"There was a profound behavioral effect of the treatment, even after it 'washed out' of the system," Dr. Eckman notes. "This shows that the treatment affects the underlying pathology."
Several previous studies point to the possibility that drugs like pramipexole and ropinirole might modify the course of PD, but this effect is difficult to test and has never been proven, says Dr. Eckman. While these drugs are useful in treating the symptoms of PD, they have not been designed to prompt development of new neurons, he adds. Altering how the current drugs work or developing new compounds to enhance neurogenesis could provide an entirely new avenue for treating this disease.
"These findings are very exciting for several reasons. Being able to stimulate endogenous stem cells in patients would alleviate the need for transplantation of engineered cells, and as a drug therapy, it would be also easy to administer to patients. Moreover, given that similar drugs exist, medicinal chemistry to maximize this effect could be achieved quickly," says Diane Murphy, Ph.D., the NINDS program director for the grant that funded this research.
Dr. Eckman and Dr. Van Kampen are now looking at how different doses of pramipexole and similar drugs affect neurogenesis. Once they identify the most effective doses in animals, researchers might be able to test comparable doses in humans.
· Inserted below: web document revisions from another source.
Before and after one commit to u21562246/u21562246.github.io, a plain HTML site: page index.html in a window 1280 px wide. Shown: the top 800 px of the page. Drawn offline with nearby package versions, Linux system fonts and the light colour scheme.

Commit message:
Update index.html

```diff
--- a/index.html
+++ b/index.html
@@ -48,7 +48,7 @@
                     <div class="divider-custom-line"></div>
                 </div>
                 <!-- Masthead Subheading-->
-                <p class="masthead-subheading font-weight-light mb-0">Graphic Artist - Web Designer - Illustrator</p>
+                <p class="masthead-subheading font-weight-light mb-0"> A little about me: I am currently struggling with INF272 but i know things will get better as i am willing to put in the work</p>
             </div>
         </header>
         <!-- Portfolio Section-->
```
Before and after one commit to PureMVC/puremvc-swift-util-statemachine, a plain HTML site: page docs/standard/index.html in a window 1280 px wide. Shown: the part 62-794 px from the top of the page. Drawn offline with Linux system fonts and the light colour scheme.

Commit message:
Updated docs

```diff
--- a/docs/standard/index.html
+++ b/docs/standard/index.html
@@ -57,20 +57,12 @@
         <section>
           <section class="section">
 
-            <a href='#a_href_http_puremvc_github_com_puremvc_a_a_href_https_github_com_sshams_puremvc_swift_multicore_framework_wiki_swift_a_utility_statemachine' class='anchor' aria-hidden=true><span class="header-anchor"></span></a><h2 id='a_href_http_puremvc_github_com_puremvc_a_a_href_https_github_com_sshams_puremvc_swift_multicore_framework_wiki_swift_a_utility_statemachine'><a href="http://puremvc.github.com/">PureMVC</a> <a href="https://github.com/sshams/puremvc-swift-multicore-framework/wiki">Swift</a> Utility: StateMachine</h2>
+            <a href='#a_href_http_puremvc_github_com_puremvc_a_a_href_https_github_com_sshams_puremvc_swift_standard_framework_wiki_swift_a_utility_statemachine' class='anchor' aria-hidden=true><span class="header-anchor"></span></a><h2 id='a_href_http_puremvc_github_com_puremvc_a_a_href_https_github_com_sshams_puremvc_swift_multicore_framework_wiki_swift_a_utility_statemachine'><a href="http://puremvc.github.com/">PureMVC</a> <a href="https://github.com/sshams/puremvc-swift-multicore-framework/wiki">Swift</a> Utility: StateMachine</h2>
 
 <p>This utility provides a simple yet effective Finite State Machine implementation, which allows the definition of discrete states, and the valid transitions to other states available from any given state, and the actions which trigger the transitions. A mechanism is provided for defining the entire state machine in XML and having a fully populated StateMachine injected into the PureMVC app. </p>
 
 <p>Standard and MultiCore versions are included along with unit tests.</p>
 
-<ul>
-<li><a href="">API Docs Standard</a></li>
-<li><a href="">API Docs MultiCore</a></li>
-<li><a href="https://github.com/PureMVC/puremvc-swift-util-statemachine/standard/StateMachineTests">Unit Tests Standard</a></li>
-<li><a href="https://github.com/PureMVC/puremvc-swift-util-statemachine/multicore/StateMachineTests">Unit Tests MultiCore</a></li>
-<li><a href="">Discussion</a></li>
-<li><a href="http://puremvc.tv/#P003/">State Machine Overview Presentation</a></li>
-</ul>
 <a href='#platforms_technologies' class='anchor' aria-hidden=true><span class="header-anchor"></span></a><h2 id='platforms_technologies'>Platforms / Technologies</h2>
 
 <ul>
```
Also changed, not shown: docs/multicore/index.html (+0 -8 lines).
They are also carrying out experiments to learn if using drugs that act on other kinds of receptors might stimulate neurogenesis in Alzheimer's disease and other neurodegenerative diseases.